First, let’s assume you need to check various fields in a hardware register with the following layout:
You could define the following bitfield to represent this register:
1: struct HwReg
3: unsigned int Base : 16;
4: unsigned int Offset : 8;
5: unsigned int Rsvd : 5;
6: unsigned int Flag : 1;
7: unsigned int Type : 2;
The total size of this data type is sizeof(unsigned int), with each line defining a different region (field) within that type (this looks confusing when you first look at it). The following code uses the HwReg bitfield to access a memory-mapped register:
1: struct HwReg* pReg = (struct HwReg*)0×80001005;
3: if (pReg->Flag && pReg->Type == TYPE_1)
5: void* address = pReg->Base + pReg->Offset;
Line 1 defines a pointer to the physical hardware register as type HwReg. We can now use this pointer to easily access the register fields. If this isn’t clear, you can read more about bitfields HERE.
The compiler doesn’t know how to optimize bitfield accesses (especially because the pointers to memory-mapped hardware registers are almost always declared ‘volatile’). This means that every access to a member of the bitfield will require a read of the physical hardware register. This can be orders of magnitude slower than accessing main memory. In the code example above, the hardware register will be read 4 times; once for each field access.
The way to remedy this is to cache a copy of the register value and then operate on that. Consider the following code:
1: unsigned int* pFullReg = (unsigned int*)0×80001005;
2: unsigned int temp = *pFullReg;
3: struct HwReg* pReg = (struct HwReg*)&temp;
5: if (pReg->Flag && pReg->Type == TYPE_1)
7: void* address = pReg->Base + pReg->Offset;
Line 1 defines a pointer to the physical hardware register. Line 2 performs the actual read into a local variable (the slowest part). This local copy is now in main memory and the CPU cache. Line 3 casts the cached value to the bitfield for easy access. Finally, all accesses to the register fields is on the cached value, which can be read very fast from L1 cache.
Another advantage to this approach is when the hardware requires locking before the register can be accessed. By caching the value, you can keep all the locking code localized to a single area of the function. Without caching, you would hold the lock for a longer period of time (possibly forcing other operations to block) and have to make sure to release the lock on every return path (more difficult with exceptions).
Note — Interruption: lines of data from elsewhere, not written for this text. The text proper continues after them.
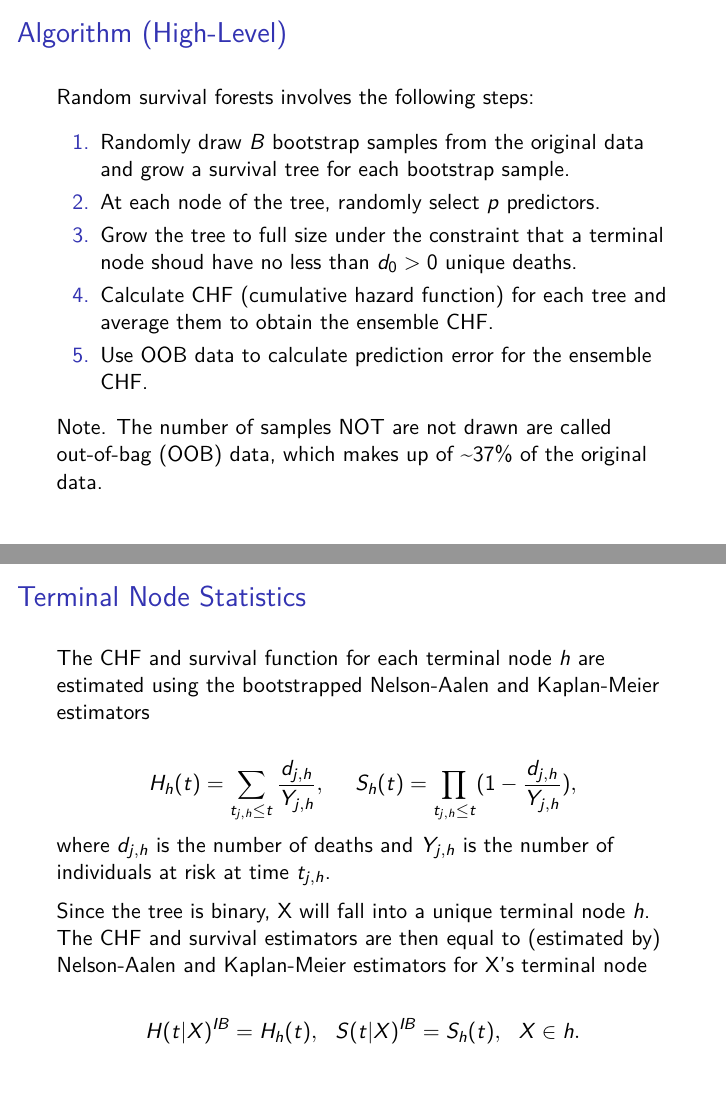
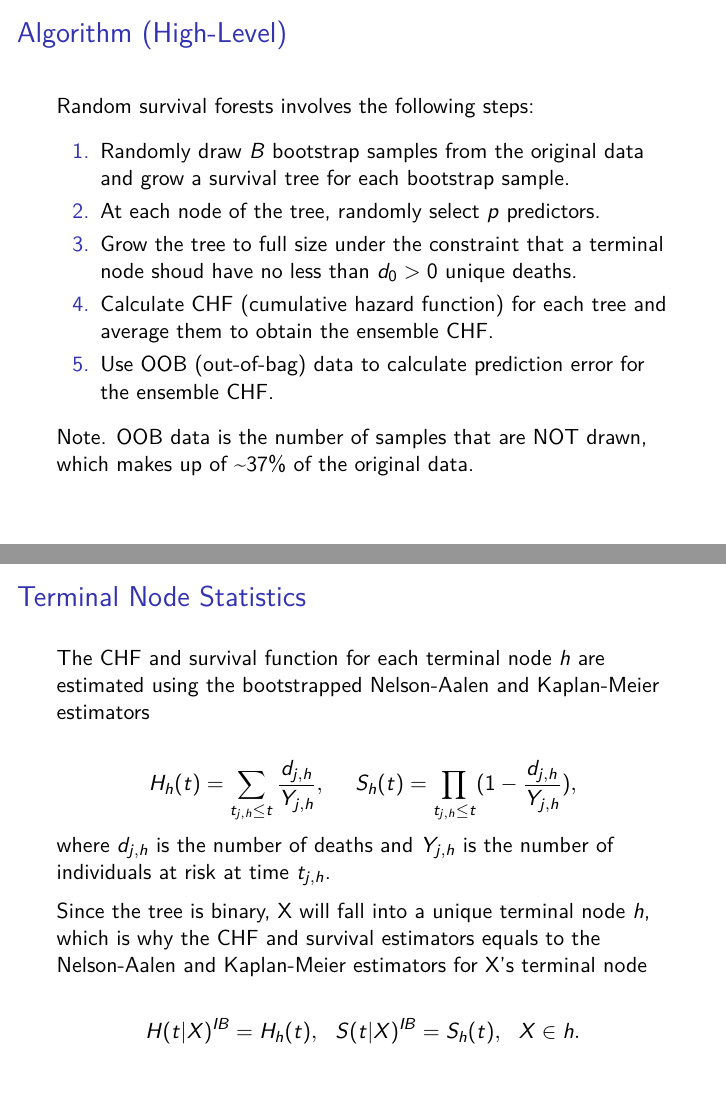
Before and after one commit to franceslinyc/Random-Survival-Forests-with-Liver-data-2022, an R Markdown document (analysis/Lin_ST625_Presentation.Rmd): pages 7 and 9 of 16, joined at a grey line. The pictures show the output file analysis/Lin_ST625_Presentation.pdf that the author committed with the source.

Commit message:
Wrap up the statistics section

```diff
--- a/analysis/Lin_ST625_Presentation.Rmd
+++ b/analysis/Lin_ST625_Presentation.Rmd
@@ -76,9 +76,9 @@ Random survival forests involves the following steps:
 
 4. Calculate CHF (cumulative hazard function) for each tree and average them to obtain the ensemble CHF.
 
-5. Use OOB data to calculate prediction error for the ensemble CHF.
+5. Use OOB (out-of-bag) data to calculate prediction error for the ensemble CHF.
 
-Note. The number of samples NOT are not drawn are called out-of-bag (OOB) data, which makes up of ~$37$% of the original data.
+Note. OOB data is the number of samples that are NOT drawn, which makes up of ~$37$% of the original data.
 
 
 ## Splitting Rules
@@ -95,7 +95,7 @@ H_h(t) = \sum_{t_{j,h}\leq t} \frac{d_{j,h}} {Y_{j,h}}, \ \ \ \ S_h(t) = \prod_{
 $$
 where $d_{j,h}$ is the number of deaths and $Y_{j,h}$ is the number of individuals at risk at time $t_{j,h}$.
 
-Since the tree is binary, X will fall into a unique terminal node $h$. The CHF and survival estimators are then equal to (estimated by) Nelson-Aalen and Kaplan-Meier estimators for X's terminal node
+Since the tree is binary, X will fall into a unique terminal node $h$, which is why the CHF and survival estimators equals to the Nelson-Aalen and Kaplan-Meier estimators for X's terminal node
 
 $$
 H(t|X)^{IB} = H_h(t), \ \ S(t|X)^{IB} = S_h(t), \ \ X \in h.
```
Also changed, not shown: analysis/Lin_ST625_Presentation.pdf.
NOTE: Remember you are only working with a copy of the register value. If you update a value in the bitfield, you must still copy the updated value back to the register.
As stated above, each access to a field value generates its own read/write operation. Even if the CPU architecture guarantees that an individual operation is atomic, updating multiple fields are not. Thus, in a multi-threaded application you must lock the entire block of code that operates on the bitfield. I again suggest caching the value, as you only need to lock the actual read/write of the entire register.
Bitfields are a nice language construct that can help make it easier to write clean code (as opposed to using macros and bitmasks). Unfortunately, it’s all too easy to shoot-yourself-in-the-foot with bitfields if you don’t understand the pitfalls. As always, use caution when writing performance-critical code and make sure you understand how to use the available code constructs.